In 'Telephone Conversation', the poet conveys his disappointment and anger about being discriminated by the Caucasian unfairly just because he is an African by portraying the telephone conversation between himself and the British landlady.
The poem is in the form of free verse. It is because 'conversation' isn't something well-planned; instead, the speakers speak what they want during the conversation. Also, with the aid of end-stop lines and run-on lines, the outlook of the poem gives readers a sense of randomly formation, which fully suits the way of 'telephone conversation' flows.
Instead of talking something about the price and things concerning the house renting, the two speakers talk about their skin color. This issue was bought up by the landlady at first. There was a pun, 'indifferent', to shows the intention of the landlady.
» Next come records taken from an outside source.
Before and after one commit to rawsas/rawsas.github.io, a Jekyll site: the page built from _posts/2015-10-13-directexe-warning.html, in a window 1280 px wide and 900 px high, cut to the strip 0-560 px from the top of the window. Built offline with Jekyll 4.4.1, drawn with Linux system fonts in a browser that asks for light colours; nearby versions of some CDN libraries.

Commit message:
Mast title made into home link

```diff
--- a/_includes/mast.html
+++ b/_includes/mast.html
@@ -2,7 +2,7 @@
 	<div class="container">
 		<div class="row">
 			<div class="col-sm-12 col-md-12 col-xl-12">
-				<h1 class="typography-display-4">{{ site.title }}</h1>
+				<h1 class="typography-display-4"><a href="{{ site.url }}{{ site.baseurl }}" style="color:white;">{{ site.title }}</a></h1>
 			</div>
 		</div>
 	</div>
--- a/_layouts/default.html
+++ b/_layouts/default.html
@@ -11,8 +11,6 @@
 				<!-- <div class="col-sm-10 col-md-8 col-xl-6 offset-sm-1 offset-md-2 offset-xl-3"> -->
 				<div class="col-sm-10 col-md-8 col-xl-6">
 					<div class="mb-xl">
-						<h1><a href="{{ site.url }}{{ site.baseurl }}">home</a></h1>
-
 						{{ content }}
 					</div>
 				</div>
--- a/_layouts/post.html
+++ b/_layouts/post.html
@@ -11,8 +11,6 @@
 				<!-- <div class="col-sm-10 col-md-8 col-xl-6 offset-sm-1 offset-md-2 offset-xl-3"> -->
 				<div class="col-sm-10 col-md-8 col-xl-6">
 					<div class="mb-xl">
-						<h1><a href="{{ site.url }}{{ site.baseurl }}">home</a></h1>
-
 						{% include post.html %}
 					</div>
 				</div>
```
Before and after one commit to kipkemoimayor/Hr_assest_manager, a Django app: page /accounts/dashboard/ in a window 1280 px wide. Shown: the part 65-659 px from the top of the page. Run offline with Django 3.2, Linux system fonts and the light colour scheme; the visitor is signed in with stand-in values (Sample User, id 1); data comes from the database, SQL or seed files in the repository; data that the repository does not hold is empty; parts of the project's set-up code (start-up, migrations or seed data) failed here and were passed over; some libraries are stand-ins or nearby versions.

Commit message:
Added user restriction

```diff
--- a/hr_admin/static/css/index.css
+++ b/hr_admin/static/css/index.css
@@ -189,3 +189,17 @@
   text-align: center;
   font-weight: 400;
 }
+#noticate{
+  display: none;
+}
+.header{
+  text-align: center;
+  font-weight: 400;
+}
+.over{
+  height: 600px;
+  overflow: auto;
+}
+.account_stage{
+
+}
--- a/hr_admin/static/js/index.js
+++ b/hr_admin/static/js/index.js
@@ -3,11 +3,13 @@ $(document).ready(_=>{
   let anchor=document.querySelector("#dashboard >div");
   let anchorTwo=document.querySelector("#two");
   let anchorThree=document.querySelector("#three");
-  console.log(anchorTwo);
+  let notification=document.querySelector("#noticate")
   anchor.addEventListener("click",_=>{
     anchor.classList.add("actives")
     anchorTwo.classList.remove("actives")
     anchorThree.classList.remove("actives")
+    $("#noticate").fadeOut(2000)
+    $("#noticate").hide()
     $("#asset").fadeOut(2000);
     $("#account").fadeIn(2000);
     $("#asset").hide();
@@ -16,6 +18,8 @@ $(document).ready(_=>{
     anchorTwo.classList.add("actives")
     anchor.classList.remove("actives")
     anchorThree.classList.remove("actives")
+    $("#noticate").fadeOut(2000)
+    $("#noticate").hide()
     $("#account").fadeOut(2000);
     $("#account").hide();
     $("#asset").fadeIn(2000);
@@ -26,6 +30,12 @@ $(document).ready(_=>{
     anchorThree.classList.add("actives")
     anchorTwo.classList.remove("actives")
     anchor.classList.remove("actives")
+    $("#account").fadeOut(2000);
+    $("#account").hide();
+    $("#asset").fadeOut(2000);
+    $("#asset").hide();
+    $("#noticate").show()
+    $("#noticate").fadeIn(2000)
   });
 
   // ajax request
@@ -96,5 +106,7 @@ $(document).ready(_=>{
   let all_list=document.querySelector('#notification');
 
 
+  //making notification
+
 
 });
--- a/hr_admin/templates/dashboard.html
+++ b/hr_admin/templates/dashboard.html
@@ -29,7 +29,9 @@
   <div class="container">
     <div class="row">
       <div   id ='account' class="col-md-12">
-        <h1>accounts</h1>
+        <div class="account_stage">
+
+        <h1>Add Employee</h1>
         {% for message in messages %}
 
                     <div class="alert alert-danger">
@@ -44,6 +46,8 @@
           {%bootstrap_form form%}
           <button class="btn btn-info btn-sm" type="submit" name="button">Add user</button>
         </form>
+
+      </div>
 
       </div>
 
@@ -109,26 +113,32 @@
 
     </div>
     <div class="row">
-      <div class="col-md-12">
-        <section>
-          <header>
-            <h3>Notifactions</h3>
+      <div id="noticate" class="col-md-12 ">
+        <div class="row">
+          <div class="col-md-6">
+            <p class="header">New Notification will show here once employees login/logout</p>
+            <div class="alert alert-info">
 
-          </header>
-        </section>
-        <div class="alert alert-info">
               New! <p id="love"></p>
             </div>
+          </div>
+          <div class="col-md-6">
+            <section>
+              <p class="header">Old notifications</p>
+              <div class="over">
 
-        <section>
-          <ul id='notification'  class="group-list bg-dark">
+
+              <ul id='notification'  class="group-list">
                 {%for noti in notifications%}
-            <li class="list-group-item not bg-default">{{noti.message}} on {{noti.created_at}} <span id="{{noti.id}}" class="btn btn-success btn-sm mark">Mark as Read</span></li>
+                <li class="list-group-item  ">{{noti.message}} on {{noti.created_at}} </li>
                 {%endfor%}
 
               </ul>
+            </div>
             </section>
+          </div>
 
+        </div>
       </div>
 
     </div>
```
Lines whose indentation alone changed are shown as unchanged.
From the word 'indifferent', the landlady seems not too aware who her house is rented to, however, she does aware.
From what she asks the caller, 'are you light of very dark', she determines not to rent her house to an Africa, she's obviously discriminating the dark people, which cause the speaker angry.
It is then the man decides not to rent the house, instead of telling the woman how dark he is directly, he play word tricks on the woman.
The poet describes the woman 'lipstick coated, long gold-rolled cigarette-holder piped', it seems that the woman is wealthy and well-educated, it's a bit ironic, from the outlook of the woman, it seems that the poet want to convey the idea that the woman is good and 'considerate', however, the poet actually want to point out the outlook of a person doesn't mean anything, the woman is actually arrogant and impolite in the view of the poet.
The most sarcastic point is the woman doesn't understand what the man means when he says 'sepia' and 'brunette', which both mean very dark in color. From the words the man uses, he wants to convey that racism is not fair in the society because the Caucasian judge the African low class and uneducated only by looking at their appearance, however, he simply plays the word tricks on the woman, although it's a bit rude, and it show African can be more educated than the one who is white, this reinforces the point that African deserves high status in the society, it is not only the white people can take charge over the African.
In the last part of the poem, the poem make use of humor because the woman doesn't seem to understand what he is talking about, so he asks the woman if she wants to look at his whole body to see if it is whole black in color, he especially states 'his bottom is raven black'. Although the woman wants to suppress her anger and be polite, instead, she can't stand any longer and she offs the conversation first at last.
The poet thinks there shouldn't have any racism existed, people can't judge other by only looking from their appearance, instead, they should see and know others fully so as to judge what kind of people he is.